PRESS RELEASE: St. Joseph, Mo. – Hiking in the outdoors offers fun and adventure throughout the year. But on Saturday, June 6, the American Hiking Society will also observe the annual National Trails Day. The Missouri Department of Conservation (MDC) invites visitors to enjoy the day by hiking on trails at conservation areas.
Users of MDC areas in northwest Missouri will find two types of trails for hiking. Some are footpaths through forest, woodlands, or grasslands. Yet also available for hiking are gravel or service roads normally closed to vehicle traffic. The types of habitats people can hike through varies, too.
In Atchison County, the Star School Prairie Conservation Area and the Brickyard Hill Conservation Area both have service roads that serve as hiking paths. Brickyard Hill also has a designated hiking trail around a fishing lake. Visitors can access loess soil prairies from parking lots at the base of the areas’ west slopes, steep bluffs that rise above the Missouri River bottom. But forest and fields managed for wildlife are also found in the area’s interior acres beyond the bluff line.

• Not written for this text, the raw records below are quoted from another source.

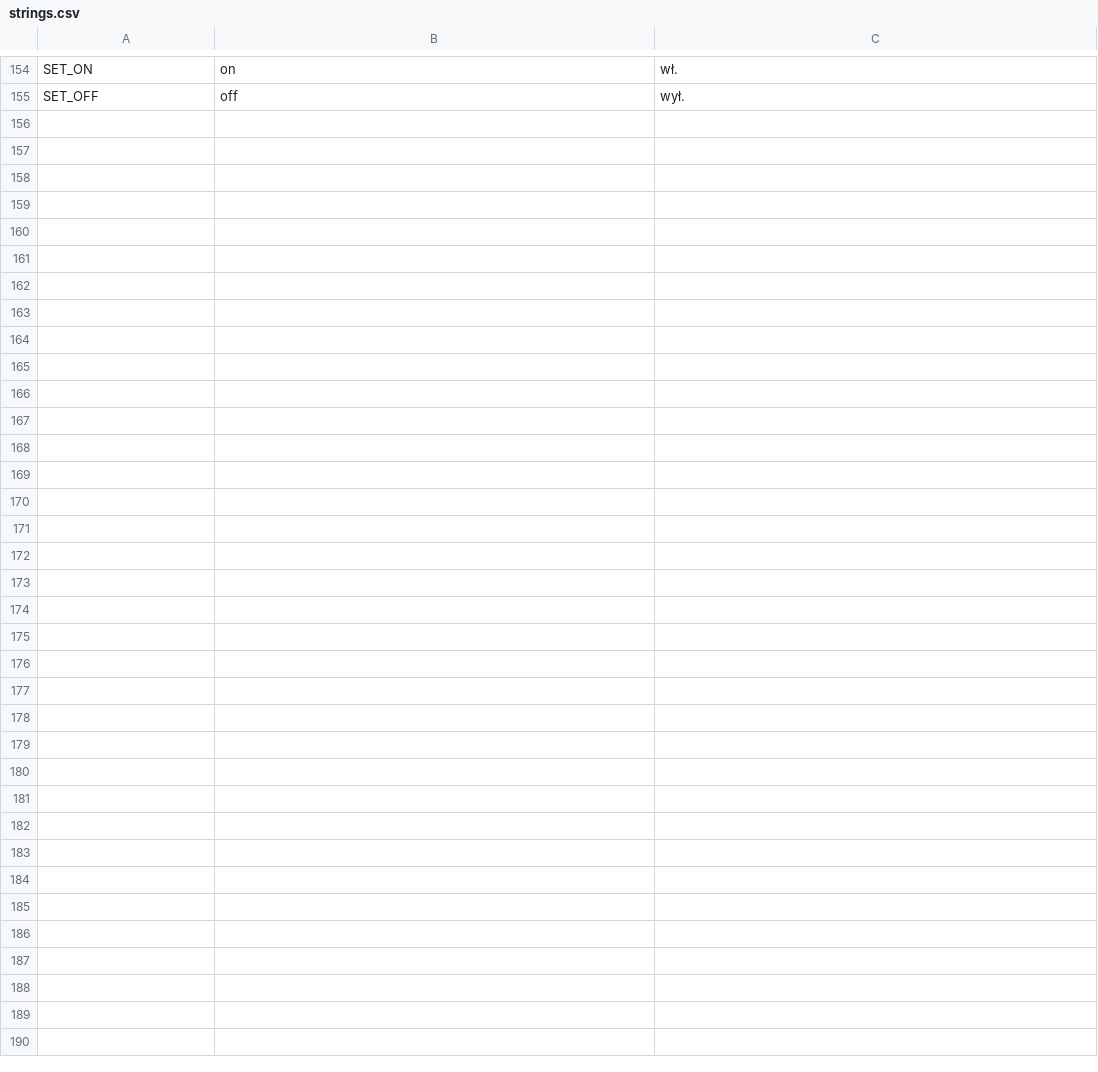
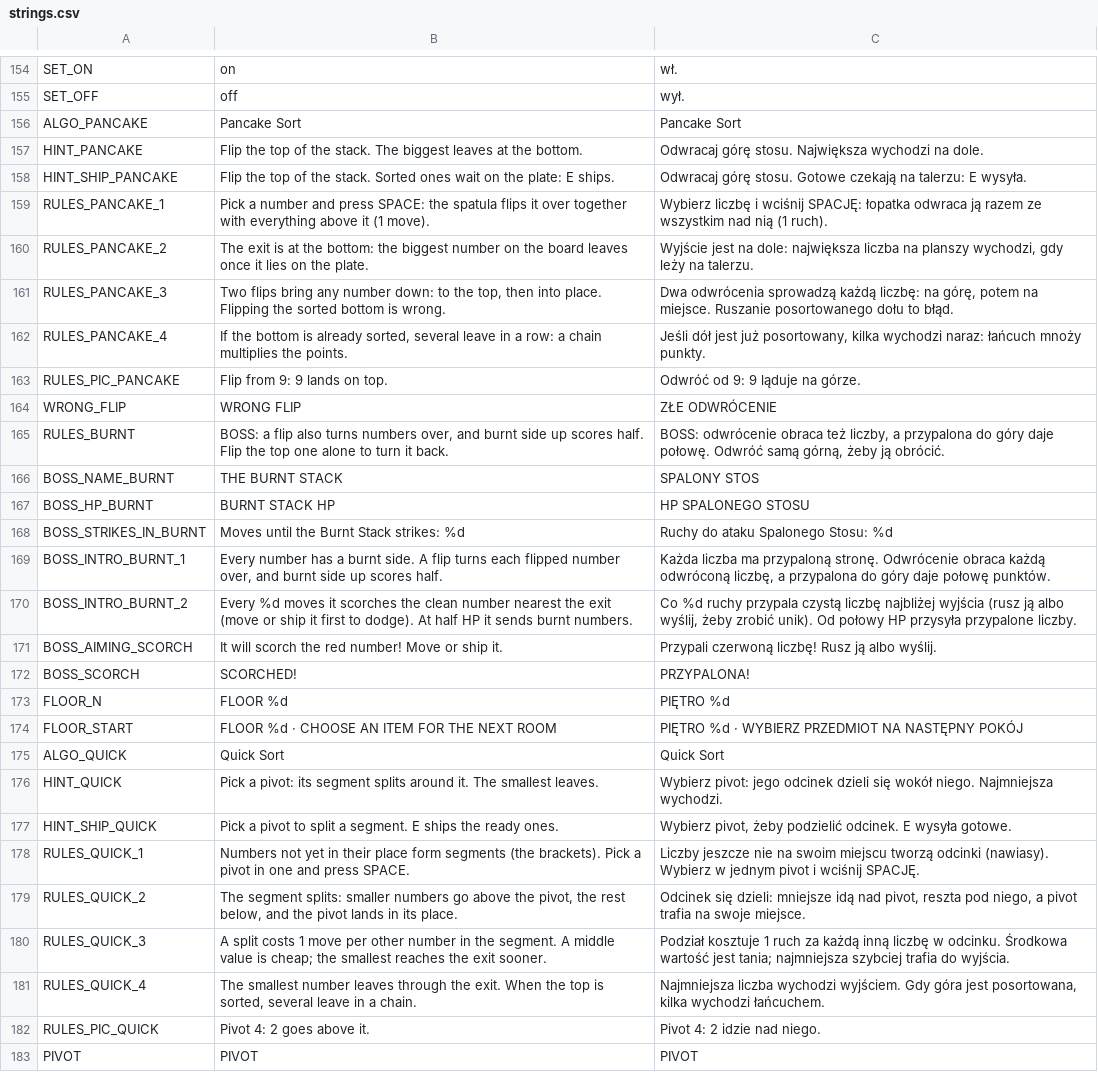
Before and after one commit to czarnabulka/Sortlite, a CSV file: i18n/strings.csv, drawn as a sheet; only a part is shown, gaps mark what is left out; the diff covers the shown part only.

```diff
--- a/i18n/strings.csv
+++ b/i18n/strings.csv
@@ -155 +155,29 @@ SET_ON,on,wł.
 SET_OFF,off,wył.
+ALGO_PANCAKE,Pancake Sort,Pancake Sort
+HINT_PANCAKE,Flip the top of the stack. The biggest leaves at the bottom.,Odwracaj górę stosu. Największa wychodzi na dole.
+HINT_SHIP_PANCAKE,Flip the top of the stack. Sorted ones wait on the plate: E ships.,Odwracaj górę stosu. Gotowe czekają na talerzu: E wysyła.
+RULES_PANCAKE_1,Pick a number and press SPACE: the spatula flips it over together with everything above it (1 move).,Wybierz liczbę i wciśnij SPACJĘ: łopatka odwraca ją razem ze wszystkim nad nią (1 ruch).
+RULES_PANCAKE_2,"The exit is at the bottom: the biggest number on the board leaves once it lies on the plate.","Wyjście jest na dole: największa liczba na planszy wychodzi, gdy leży na talerzu."
+RULES_PANCAKE_3,"Two flips bring any number down: to the top, then into place. Flipping the sorted bottom is wrong.","Dwa odwrócenia sprowadzą każdą liczbę: na górę, potem na miejsce. Ruszanie posortowanego dołu to błąd."
+RULES_PANCAKE_4,"If the bottom is already sorted, several leave in a row: a chain multiplies the points.","Jeśli dół jest już posortowany, kilka wychodzi naraz: łańcuch mnoży punkty."
+RULES_PIC_PANCAKE,Flip from 9: 9 lands on top.,Odwróć od 9: 9 ląduje na górze.
+WRONG_FLIP,WRONG FLIP,ZŁE ODWRÓCENIE
+RULES_BURNT,"BOSS: a flip also turns numbers over, and burnt side up scores half. Flip the top one alone to turn it back.","BOSS: odwrócenie obraca też liczby, a przypalona do góry daje połowę. Odwróć samą górną, żeby ją obrócić."
+BOSS_NAME_BURNT,THE BURNT STACK,SPALONY STOS
+BOSS_HP_BURNT,BURNT STACK HP,HP SPALONEGO STOSU
+BOSS_STRIKES_IN_BURNT,Moves until the Burnt Stack strikes: %d,Ruchy do ataku Spalonego Stosu: %d
+BOSS_INTRO_BURNT_1,"Every number has a burnt side. A flip turns each flipped number over, and burnt side up scores half.","Każda liczba ma przypaloną stronę. Odwrócenie obraca każdą odwróconą liczbę, a przypalona do góry daje połowę punktów."
+BOSS_INTRO_BURNT_2,"Every %d moves it scorches the clean number nearest the exit (move or ship it first to dodge). At half HP it sends burnt numbers.","Co %d ruchy przypala czystą liczbę najbliżej wyjścia (rusz ją albo wyślij, żeby zrobić unik). Od połowy HP przysyła przypalone liczby."
+BOSS_AIMING_SCORCH,It will scorch the red number! Move or ship it.,Przypali czerwoną liczbę! Rusz ją albo wyślij.
+BOSS_SCORCH,SCORCHED!,PRZYPALONA!
+FLOOR_N,FLOOR %d,PIĘTRO %d
+FLOOR_START,FLOOR %d · CHOOSE AN ITEM FOR THE NEXT ROOM,PIĘTRO %d · WYBIERZ PRZEDMIOT NA NASTĘPNY POKÓJ
+ALGO_QUICK,Quick Sort,Quick Sort
+HINT_QUICK,Pick a pivot: its segment splits around it. The smallest leaves.,Wybierz pivot: jego odcinek dzieli się wokół niego. Najmniejsza wychodzi.
+HINT_SHIP_QUICK,"Pick a pivot to split a segment. E ships the ready ones.","Wybierz pivot, żeby podzielić odcinek. E wysyła gotowe."
+RULES_QUICK_1,Numbers not yet in their place form segments (the brackets). Pick a pivot in one and press SPACE.,Liczby jeszcze nie na swoim miejscu tworzą odcinki (nawiasy). Wybierz w jednym pivot i wciśnij SPACJĘ.
+RULES_QUICK_2,"The segment splits: smaller numbers go above the pivot, the rest below, and the pivot lands in its place.","Odcinek się dzieli: mniejsze idą nad pivot, reszta pod niego, a pivot trafia na swoje miejsce."
+RULES_QUICK_3,A split costs 1 move per other number in the segment. A middle value is cheap; the smallest reaches the exit sooner.,Podział kosztuje 1 ruch za każdą inną liczbę w odcinku. Środkowa wartość jest tania; najmniejsza szybciej trafia do wyjścia.
+RULES_QUICK_4,"The smallest number leaves through the exit. When the top is sorted, several leave in a chain.","Najmniejsza liczba wychodzi wyjściem. Gdy góra jest posortowana, kilka wychodzi łańcuchem."
+RULES_PIC_QUICK,Pivot 4: 2 goes above it.,Pivot 4: 2 idzie nad niego.
+PIVOT,PIVOT,PIVOT
```
Also changed, not shown: 1 added row, 1 removed row and 11 edited cells elsewhere in this file, 36 other files.
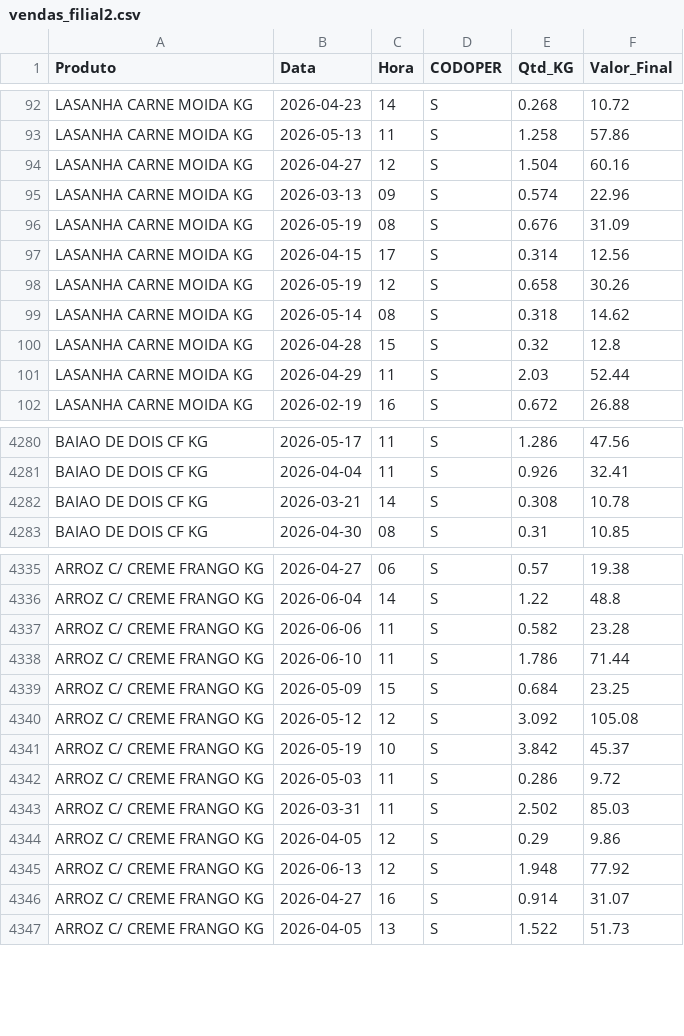
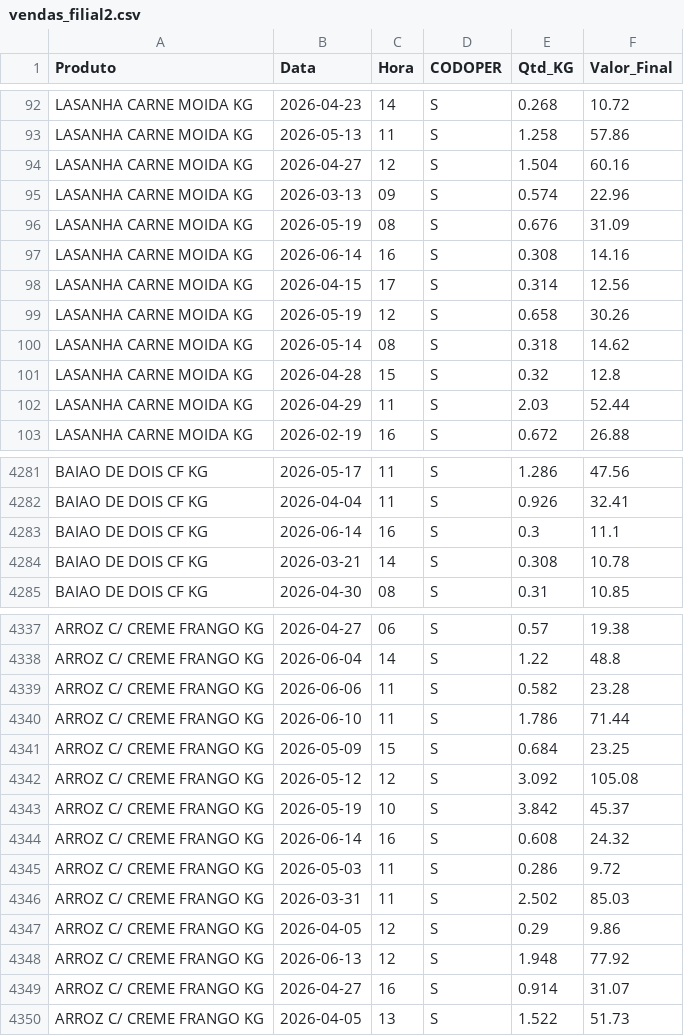
Before and after one commit to hadassagarcia/RotiFluxo, a CSV file: vendas_filial2.csv, drawn as a sheet; only a part is shown, gaps mark what is left out.

Commit message:
Atualização de Performance

```diff
--- a/vendas_filial2.csv
+++ b/vendas_filial2.csv
@@ -96,2 +96,3 @@ LASANHA CARNE MOIDA KG,2026-03-13,09,S,0.574,22.96
 LASANHA CARNE MOIDA KG,2026-05-19,08,S,0.676,31.09
+LASANHA CARNE MOIDA KG,2026-06-14,16,S,0.308,14.16
 LASANHA CARNE MOIDA KG,2026-04-15,17,S,0.314,12.56
@@ -4281,2 +4282,3 @@ BAIAO DE DOIS CF KG,2026-05-17,11,S,1.286,47.56
 BAIAO DE DOIS CF KG,2026-04-04,11,S,0.926,32.41
+BAIAO DE DOIS CF KG,2026-06-14,16,S,0.3,11.1
 BAIAO DE DOIS CF KG,2026-03-21,14,S,0.308,10.78
@@ -4341,2 +4343,3 @@ ARROZ C/ CREME FRANGO KG,2026-05-12,12,S,3.092,105.08
 ARROZ C/ CREME FRANGO KG,2026-05-19,10,S,3.842,45.37
+ARROZ C/ CREME FRANGO KG,2026-06-14,16,S,0.608,24.32
 ARROZ C/ CREME FRANGO KG,2026-05-03,11,S,0.286,9.72
```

The Riverbreaks Conservation Area in southern Holt County has several designated hiking trails throughout the area. This area is in the Missouri River bluffs and has a mix of forest, pockets of loess soil prairie, and fields managed for wildlife. One tip – grab a map at the parking lot bulletin board. A map and perhaps a compass will help hikers know which way to go when arriving at a junction of trail loops.
Wetlands are featured at the Nodaway Valley Conservation Area and the Bob Brown Conservation Area in Holt County. Besides service roads closed to traffic, both areas have grass or gravel-topped levees available for hiking past wetland pools or streams.
The Poosey Conservation Area northwest of Chillicothe has numerous designated trails. The hilly area has a mix of forest, creeks, woodlands, grasslands, fields, and lakes.
MDC offers many more areas throughout northwest Missouri with fishing, hiking, birding, and hunting opportunities. But not all hiking spots are rural.
The Mark Youngdahl Urban Conservation Area in St. Joseph offers two miles of hiking trails through grassland and forest. Two of the three trails are paved and accessible for those with mobility challenges.
To find a conservation area near you, visit https://nature.mdc.mo.gov/discover-nature/places, or download the free MO Outdoors app with area information, directions, and trail maps at https://mdc.mo.gov/contact-engage/mobile-apps/mo-outdoors. For more information on the American Hiking Society and National Trails Day, visit https://short.mdc.mo.gov/Z7i.
Photos by Bill Graham, Missouri Department of Conservation